PROBLEM: All entries are to be printed again exactly, with their images omitted.

+---+

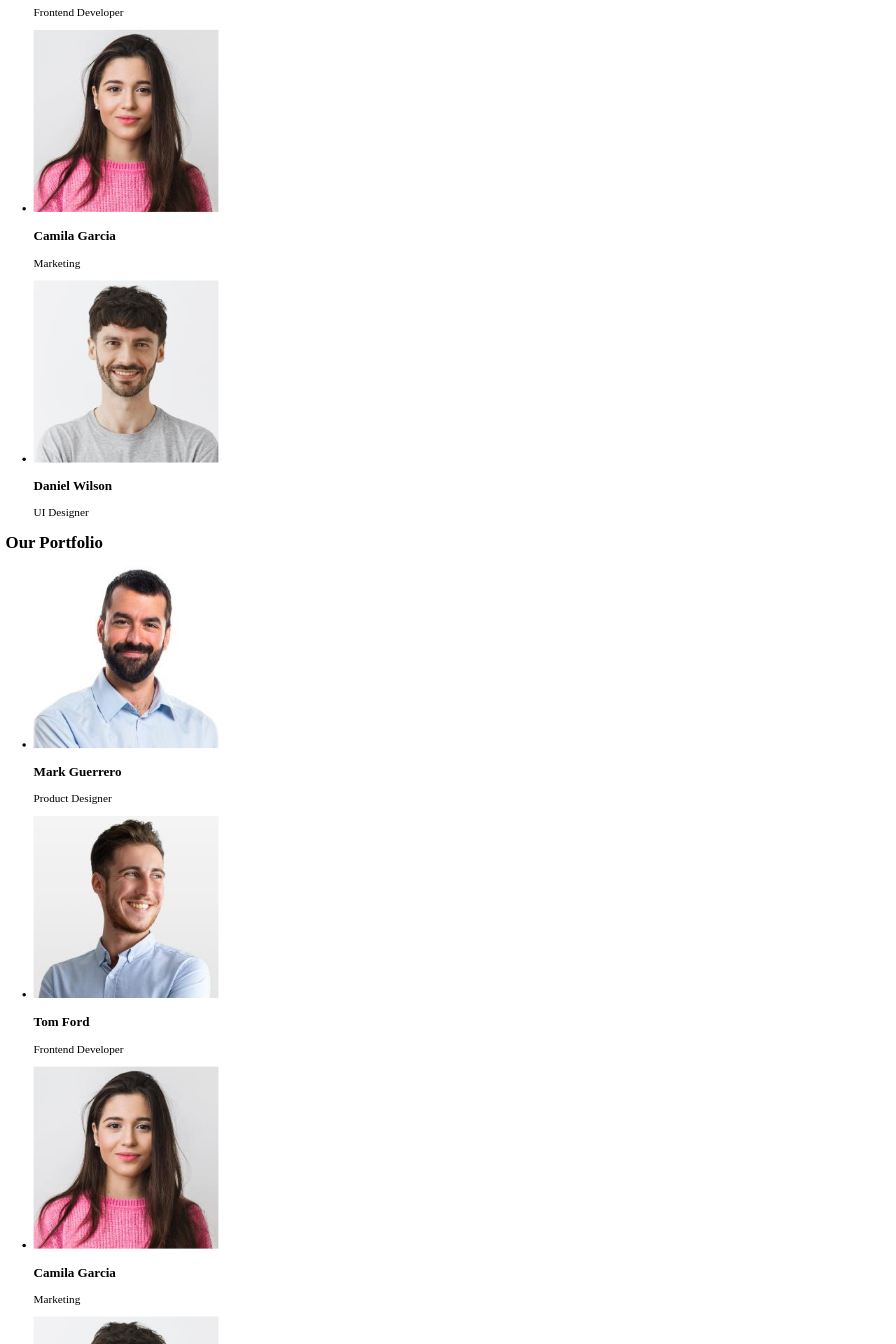
Repository: snegurova/goit-markup-hw-06
Page: index.html
These files come from the project's save history. The page is drawn as it stood at one moment and after the next save; the edit follows.
The browser window is 1280 px wide. The pictures show the part of the page from y = 1284 to 3204 px (the page is 3591 px tall), at 70% of full size.

Above is the page before, as saved 2024-07-14 19:00:50.

After the next save:
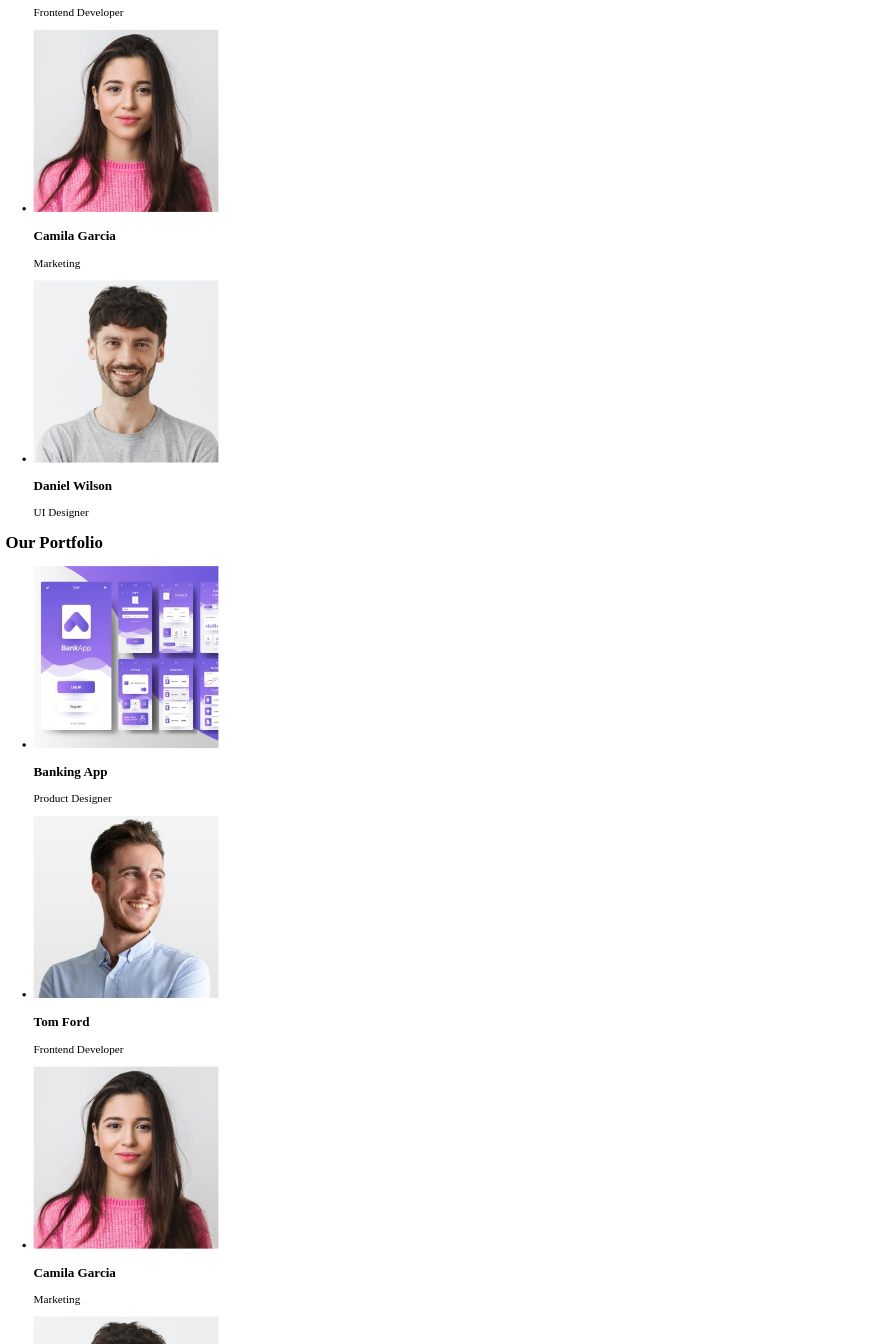
Saved 46 s later.
--- a/index.html
+++ b/index.html
@@ -134,12 +134,12 @@
         <ul>
           <li>
             <img
-              src="./images/mark.jpg"
+              src="./images/img-5.jpg"
               alt="Mark Guerrero"
               width="264"
               height="260"
             />
-            <h3>Mark Guerrero</h3>
+            <h3>Banking App</h3>
             <p>Product Designer</p>
           </li>
           <li>
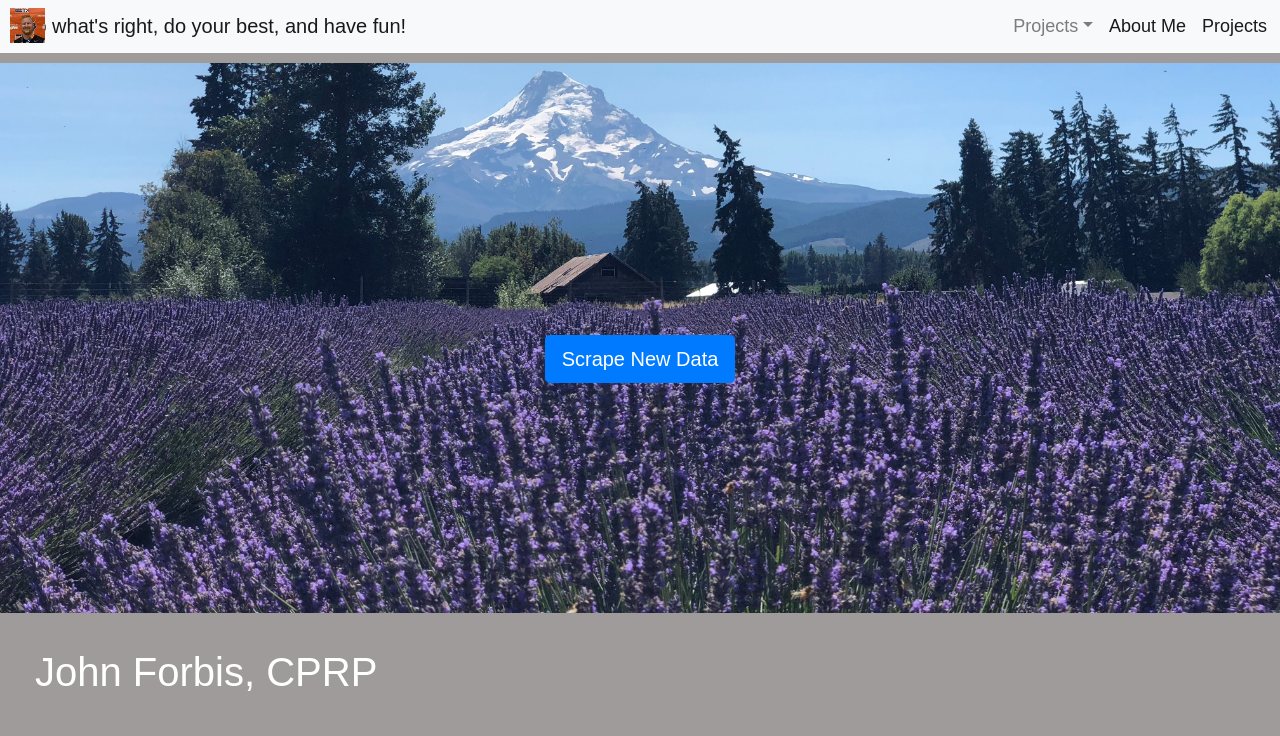
Repository: jforbis/john-forbis-data-analyst
Page: index.html
An editor plug-in stored every save of this project. The page is shown before and after the next save, followed by the edit.
The browser window is 1280 px wide. The pictures show the part of the page from y = 0 to 736 px (the page is 1718 px tall).
A picture or video elsewhere on the page could not be fetched, so the positions and the page height are approximate. Backgrounds fixed to the window are drawn as part of the page.

Above is the page before, as saved 2021-03-17 22:54:52.

After the next save:
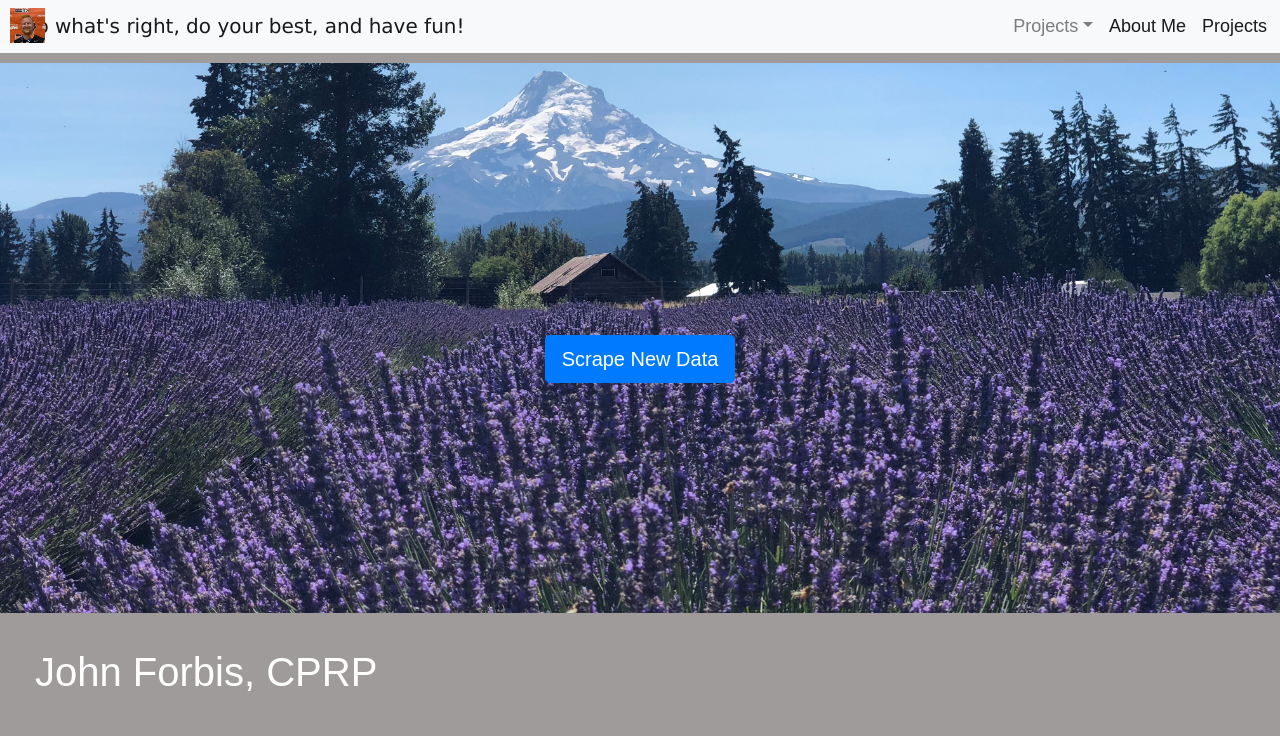
Saved 12 s later.
--- a/static/css/style.css
+++ b/static/css/style.css
@@ -9,7 +9,7 @@
 background: #9f9b9b;
 }
 
-.text {
+#text {
     font-family: Verdana;
 }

+---+

RESPONSE AREA:
Repository: snegurova/goit-markup-hw-06
Page: index.html
These files come from the project's save history. The page is drawn as it stood at one moment and after the next save; the edit follows.
The browser window is 1280 px wide. The pictures show the part of the page from y = 1284 to 3204 px (the page is 3591 px tall), at 70% of full size.

Above is the page before, as saved 2024-07-14 19:00:50.

After the next save:
Saved 46 s later.
--- a/index.html
+++ b/index.html
@@ -134,12 +134,12 @@
         <ul>
           <li>
             <img
-              src="./images/mark.jpg"
+              src="./images/img-5.jpg"
               alt="Mark Guerrero"
               width="264"
               height="260"
             />
-            <h3>Mark Guerrero</h3>
+            <h3>Banking App</h3>
             <p>Product Designer</p>
           </li>
           <li>
Repository: jforbis/john-forbis-data-analyst
Page: index.html
An editor plug-in stored every save of this project. The page is shown before and after the next save, followed by the edit.
The browser window is 1280 px wide. The pictures show the part of the page from y = 0 to 736 px (the page is 1718 px tall).
A picture or video elsewhere on the page could not be fetched, so the positions and the page height are approximate. Backgrounds fixed to the window are drawn as part of the page.

Above is the page before, as saved 2021-03-17 22:54:52.

After the next save:
Saved 12 s later.
--- a/static/css/style.css
+++ b/static/css/style.css
@@ -9,7 +9,7 @@
 background: #9f9b9b;
 }
 
-.text {
+#text {
     font-family: Verdana;
 }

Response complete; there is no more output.